There’s also a lot of variety in this world. If this were any other open world title, I’d be perfectly happy to throw around words like “biomes” or “topography”. But this is not a world with various distinct regions that were stitched together to create a larger map. Such a cohesive depiction of a world is rare to see in games. There’s deserts, swamplands, frozen mountains, green plains, large cities, small towns, and so much more, and each location you visit is overflowing with personality and a strong sense of identity, all of which remains respectfully consistent with the larger whole. From a settlement that is caught in the middle of an ongoing feud between two powerful families, to a city rapidly advancing towards civilization and industry while it spews poisonous smoke into the air, to a small and quaint town that is nestled in the foothills and banks on being a self-proclaimed tourist attraction, every place you visit exudes character. The term “world building” almost doesn’t do it justice.
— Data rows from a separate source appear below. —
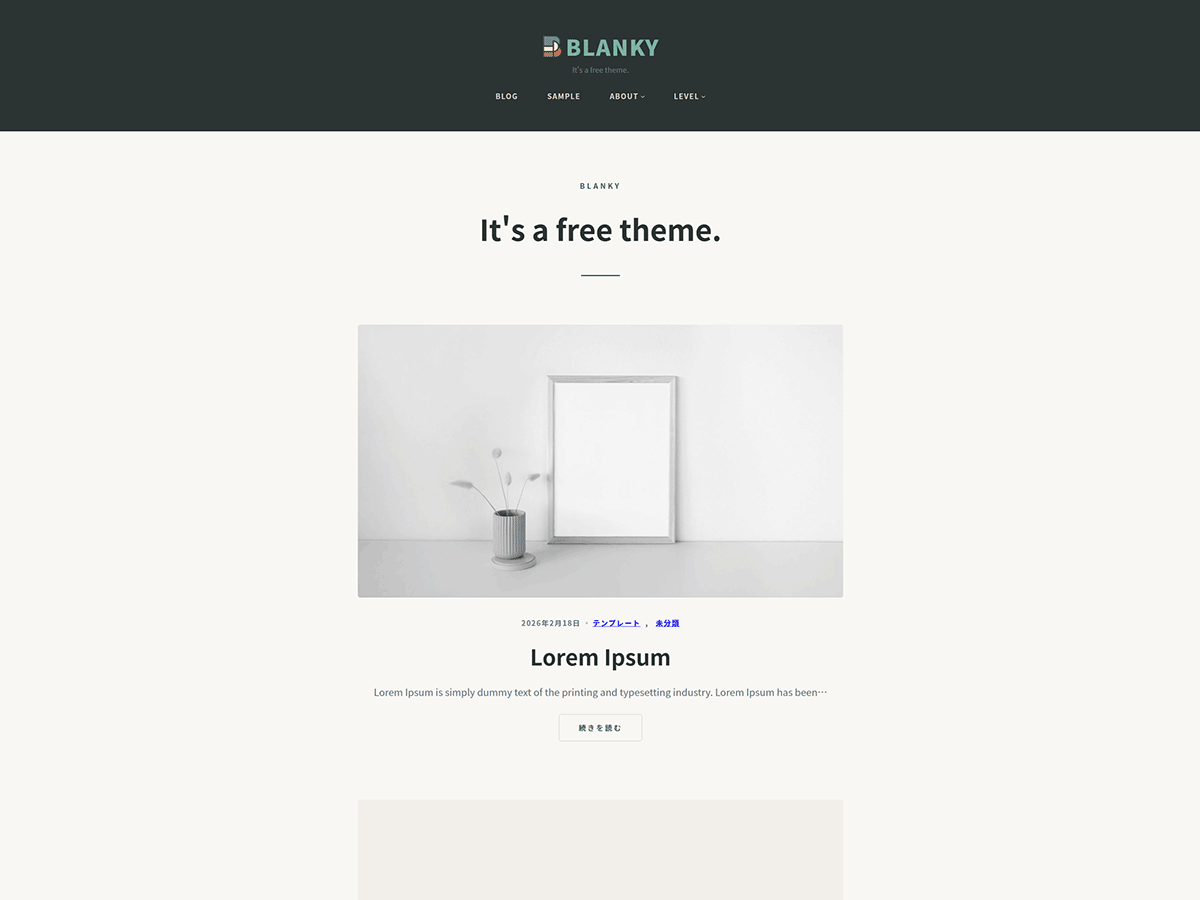
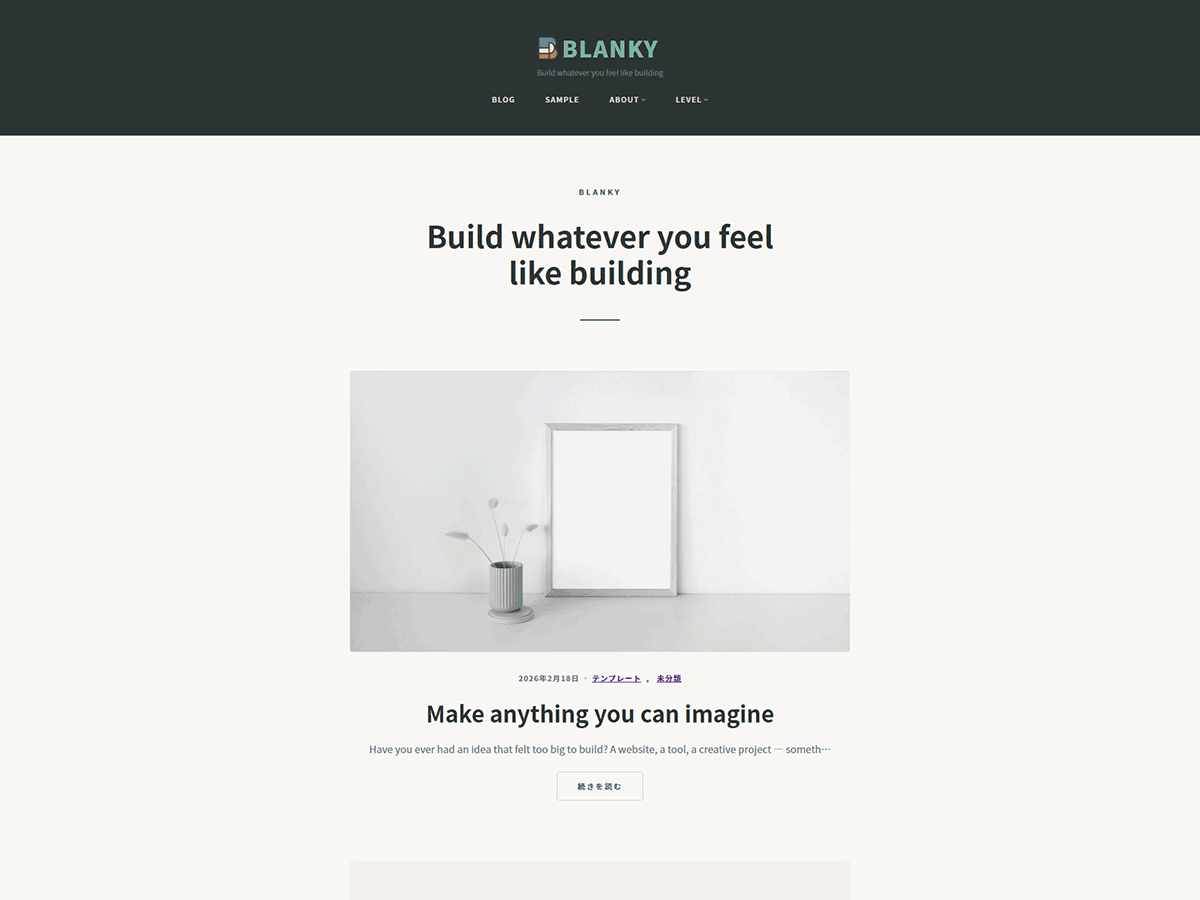
via1.6 up

diff --git a/style.css b/style.css
@@ -3,7 +3,7 @@ Theme Name: Blanky
 Author: miroku
 Author URI: https://profiles.wordpress.org/369work/
 Description: Blanky is a minimal, clean block theme for WordPress. It provides a simple blank canvas with sensible CSS resets, a flexible theme.json, and essential templates — ready to customize as your own.
-Version: 1.5
+Version: 1.6
 Requires at least: 6.6
 Tested up to: 6.9
 Requires PHP: 7.4
@@ -440,7 +440,7 @@ input[type="radio"]:focus-visible {
     flex-shrink: 0;
     white-space: nowrap;
     color: var(--wp--preset--color--muted);
-    min-width: max-content; 
+    min-width: max-content;
 }
 
 .blanky-article-meta .wp-block-post-terms::before {

diff --git a/functions.php b/functions.php
@@ -57,28 +57,29 @@ function blanky_enqueue_scripts() {
 add_action( 'wp_enqueue_scripts', 'blanky_enqueue_scripts' );
 
 /**
- * アイキャッチ未設定時のフォールバック プレースホルダーを挿入する。
+ * Insert a fallback placeholder when no featured image is set.
  *
- * WordPress の core/post-featured-image ブロックはアイキャッチが
- * 設定されていない場合に空文字列を返すため、CSS の :not(:has(img)) では
- * 対応できない。render_block フィルターで代替 HTML を挿入する。
+ * WordPress core/post-featured-image block returns an empty string
+ * if no featured image is set,
+ * so CSS :not(:has(img)) cannot handle it. Use the render_block filter
+ * to insert alternative HTML.
  *
- * @param string $block_content レンダリング済み HTML。
- * @param array  $parsed_block  パース済みブロック情報。
+ * @param string $block_content Rendered HTML.
+ * @param array  $parsed_block  Parsed block information.
  * @return string
  */
 function blanky_featured_image_fallback( $block_content, $parsed_block ) {
-	// 対象ブロック以外はスキップ
+	// Skip blocks other than the target
 	if ( 'core/post-featured-image' !== $parsed_block['blockName'] ) {
 		return $block_content;
 	}
 
-	// アイキャッチがある場合はそのまま返す
+	// If there is an eye-catcher, return it as is
 	if ( ! empty( $block_content ) ) {
 		return $block_content;
 	}
 
-	// blanky-monotone など既存クラスを引き継ぐ
+	// blanky-monotone
 	$extra_class = '';
 	if ( ! empty( $parsed_block['attrs']['className'] ) ) {
 		$extra_class = ' ' . esc_attr( $parsed_block['attrs']['className'] );
@@ -86,7 +87,7 @@ function blanky_featured_image_fallback( $block_content, $parsed_block ) {
 
 	$placeholder_label = esc_attr__( 'No featured image', 'blanky' );
 
-	// 画像アイコン SVG（アクセシビリティ: aria-hidden）
+	// Image Icon SVG (Accessibility: aria-hidden)
 	$svg = '<svg xmlns="http://www.w3.org/2000/svg" viewBox="0 0 24 24" fill="none"'
 		. ' stroke="currentColor" stroke-width="1.5" stroke-linecap="round" stroke-linejoin="round"'
 		. ' aria-hidden="true" focusable="false">'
Something else that adds to that unflinching authenticity and unreal sense of place is the fact that Red Dead Redemption 2 is a game that is almost entirely lacking in abstractions. To clean your weapon, you don’t go into a menu and select a “maintain” option- you physically see Arthur cleaning his gun with oil and a rag. When you’re in shops, you don’t select the items you want to buy from a menu- you pick them up from shelves manually (although you can purchase them while browsing a catalog as well). For every animal you skin, there’s a unique animation (though these can be skipped if you want). If you want to change the loadout of the weapons you’re carrying, you have to walk up to your horse and pull those weapons out of your saddlebag.
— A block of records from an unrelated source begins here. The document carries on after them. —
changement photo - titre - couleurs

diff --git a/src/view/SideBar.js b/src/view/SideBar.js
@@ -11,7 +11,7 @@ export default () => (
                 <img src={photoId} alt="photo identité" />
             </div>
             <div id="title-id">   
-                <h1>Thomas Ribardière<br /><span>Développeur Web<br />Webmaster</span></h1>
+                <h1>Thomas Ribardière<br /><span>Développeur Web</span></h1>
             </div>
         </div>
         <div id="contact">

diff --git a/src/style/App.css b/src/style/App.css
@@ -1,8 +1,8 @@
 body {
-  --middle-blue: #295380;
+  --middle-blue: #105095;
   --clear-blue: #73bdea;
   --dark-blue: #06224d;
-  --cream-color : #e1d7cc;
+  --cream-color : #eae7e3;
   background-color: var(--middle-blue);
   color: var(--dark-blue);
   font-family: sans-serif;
Those weapons? They don’t magically disappear into your pockets- you can always see them on your person. And that horse? If it’s ever too far away from you, you can’t just whistle and hope for it to magically appear out of nowhere- you have to physically go to where you left it last. These things, these abstractions, are things that most games need, to cut out the downtime, to speed up the process of playing. But Red Dead Redemption 2 revels in that downtime, in slowing down the pace. It firmly plants its feet in grounded reality, and never budges an inch. A potential pitfall of that is that some might look at that downtime, that refusal to cut out the fat, as obnoxious or boring design. Certainly, the abundance of travelling from point A to point B can be a little wearisome at times. But that downtime serves a higher purpose- of thoroughly immersing the player in the game’s world.
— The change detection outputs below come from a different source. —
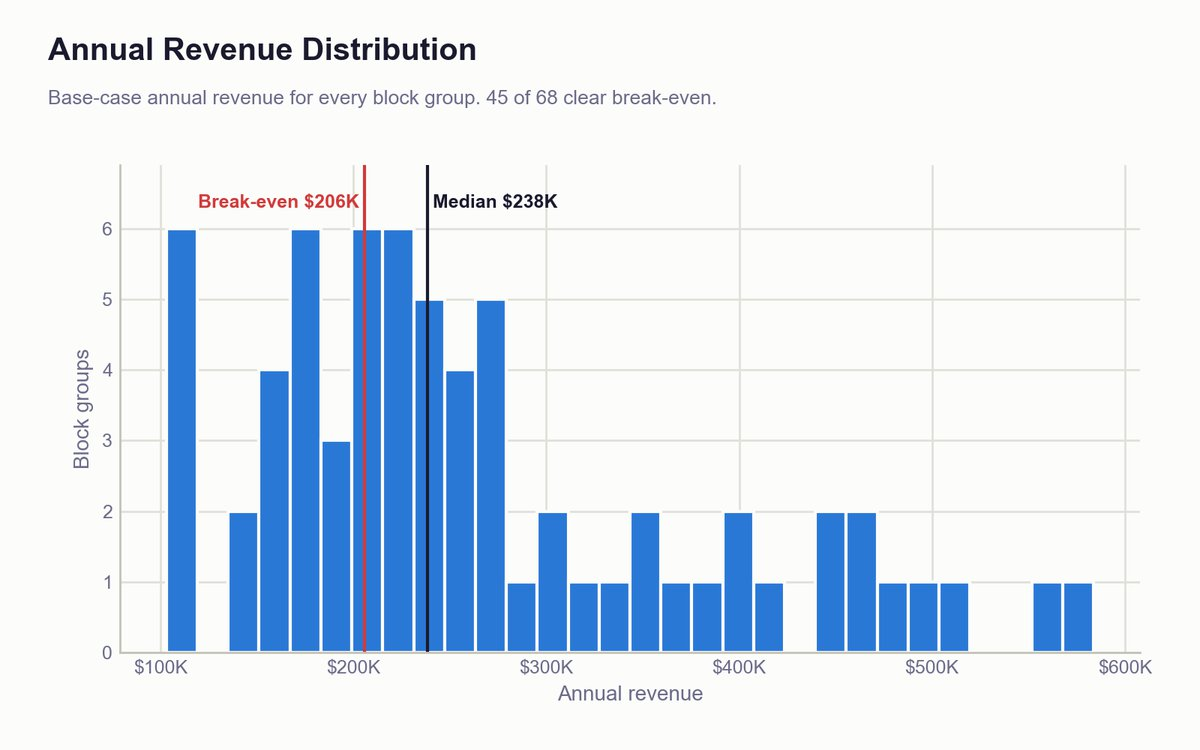
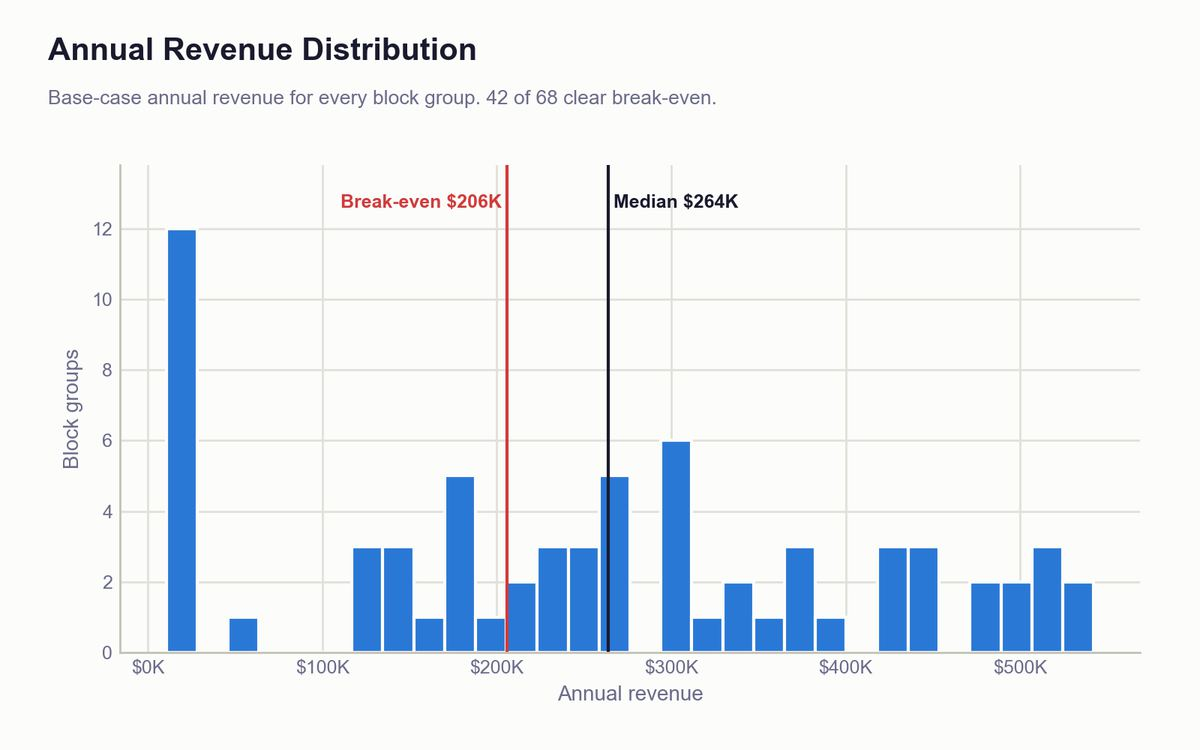
Refresh the Adams County demo maps, charts and numbers

diff --git a/index.html b/index.html
@@ -1509,7 +1509,7 @@
                 <button type="button" class="demo-close" aria-label="Close">&times;</button>
             </div>
             <img src="demo/01-location-ranking.jpg" alt="Map of Adams County, PA block groups shaded by opportunity zone, from recommended to high competition" loading="lazy" width="960" height="600">
-            <div class="demo-stats"><div><strong>68</strong><span>block groups ranked</span></div><div><strong>59</strong><span>top site score (0-100)</span></div><div><strong>36</strong><span>block groups more than 3 km from a competitor</span></div><div><strong>6</strong><span>factors in every score: traffic, income, density, vehicles, growth, competition</span></div></div>
+            <div class="demo-stats"><div><strong>68</strong><span>block groups ranked</span></div><div><strong>72</strong><span>top site score (0-100)</span></div><div><strong>36</strong><span>block groups more than 3 km from a competitor</span></div><div><strong>6</strong><span>factors in every score: traffic, income, density, vehicles, growth, competition</span></div></div>
             <p class="demo-dialog-note">Sample analysis of Adams County, Pennsylvania.</p>
         </dialog>
         <dialog class="demo-dialog" id="demo-02" aria-labelledby="demo-02-title">
@@ -1536,7 +1536,7 @@
                 <button type="button" class="demo-close" aria-label="Close">&times;</button>
             </div>
             <div class="slider" role="region" aria-roledescription="carousel" aria-label="Revenue projection charts" tabindex="0"><div class="slider-track"><img src="demo/04-revenue-1.jpg" alt="Annual revenue distribution across block groups, with median and break-even" loading="lazy" width="1200" height="750"><img src="demo/04-revenue-2.jpg" alt="Annual revenue against site score, colored by capacity utilization" loading="lazy" width="1200" height="750"><img src="demo/04-revenue-3.jpg" alt="Average daily customers by scenario against break-even" loading="lazy" width="1200" height="750"><img src="demo/04-revenue-4.jpg" alt="Profit margin distribution, profitable and unprofitable block groups" loading="lazy" width="1200" height="750"></div><div class="slider-nav"><button type="button" class="slider-prev" aria-label="Previous chart">&#8249;</button><div class="slider-dots"><button type="button" class="slider-dot" aria-label="Chart 1"></button><button type="button" class="slider-dot" aria-label="Chart 2"></button><button type="button" class="slider-dot" aria-label="Chart 3"></button><button type="button" class="slider-dot" aria-label="Chart 4"></button></div><span class="slider-count"></span><button type="button" class="slider-next" aria-label="Next chart">&#8250;</button></div></div>
-            <div class="demo-stats"><div><strong>$130K</strong><span>worst case, strongest block group</span></div><div><strong>$488K</strong><span>expected, strongest block group</span></div><div><strong>$1.46M</strong><span>best case, strongest block group</span></div><div><strong>45 of 68</strong><span>block groups above break-even</span></div></div>
+            <div class="demo-stats"><div><strong>$120K</strong><span>worst case, strongest block group</span></div><div><strong>$554K</strong><span>expected, strongest block group</span></div><div><strong>$1.36M</strong><span>best case, strongest block group</span></div><div><strong>42 of 68</strong><span>block groups above break-even</span></div></div>
             <p class="demo-dialog-note">Sample analysis of Adams County, Pennsylvania.</p>
         </dialog>
         <dialog class="demo-dialog" id="demo-05" aria-labelledby="demo-05-title">
@@ -1545,7 +1545,7 @@
                 <button type="button" class="demo-close" aria-label="Close">&times;</button>
             </div>
             <img src="demo/05-risk-assessment.jpg" alt="Map of Adams County, PA block groups ranked by simulated probability of loss" loading="lazy" width="960" height="600">
-            <div class="demo-stats"><div><strong>5,000</strong><span>simulations per block group</span></div><div><strong>15%</strong><span>lowest chance of a loss</span></div><div><strong>63%</strong><span>median chance of a loss</span></div><div><strong>3 of 68</strong><span>block groups at 20% or lower</span></div></div>
+            <div class="demo-stats"><div><strong>5,000</strong><span>simulations per block group</span></div><div><strong>4%</strong><span>lowest chance of a loss</span></div><div><strong>38%</strong><span>median chance of a loss</span></div><div><strong>20 of 68</strong><span>block groups at 20% or lower</span></div></div>
             <p class="demo-dialog-note">Sample analysis of Adams County, Pennsylvania.</p>
         </dialog>
         <dialog class="demo-dialog" id="demo-06" aria-labelledby="demo-06-title">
"From a settlement that is caught in the middle of an ongoing feud between two powerful families, to a city rapidly advancing towards civilization and industry while it spews poisonous smoke into the air, to a small and quaint town that is nestled in the foothills and banks on being a self-proclaimed tourist attraction, every place you visit exudes character. The term “world building” almost doesn’t do it justice."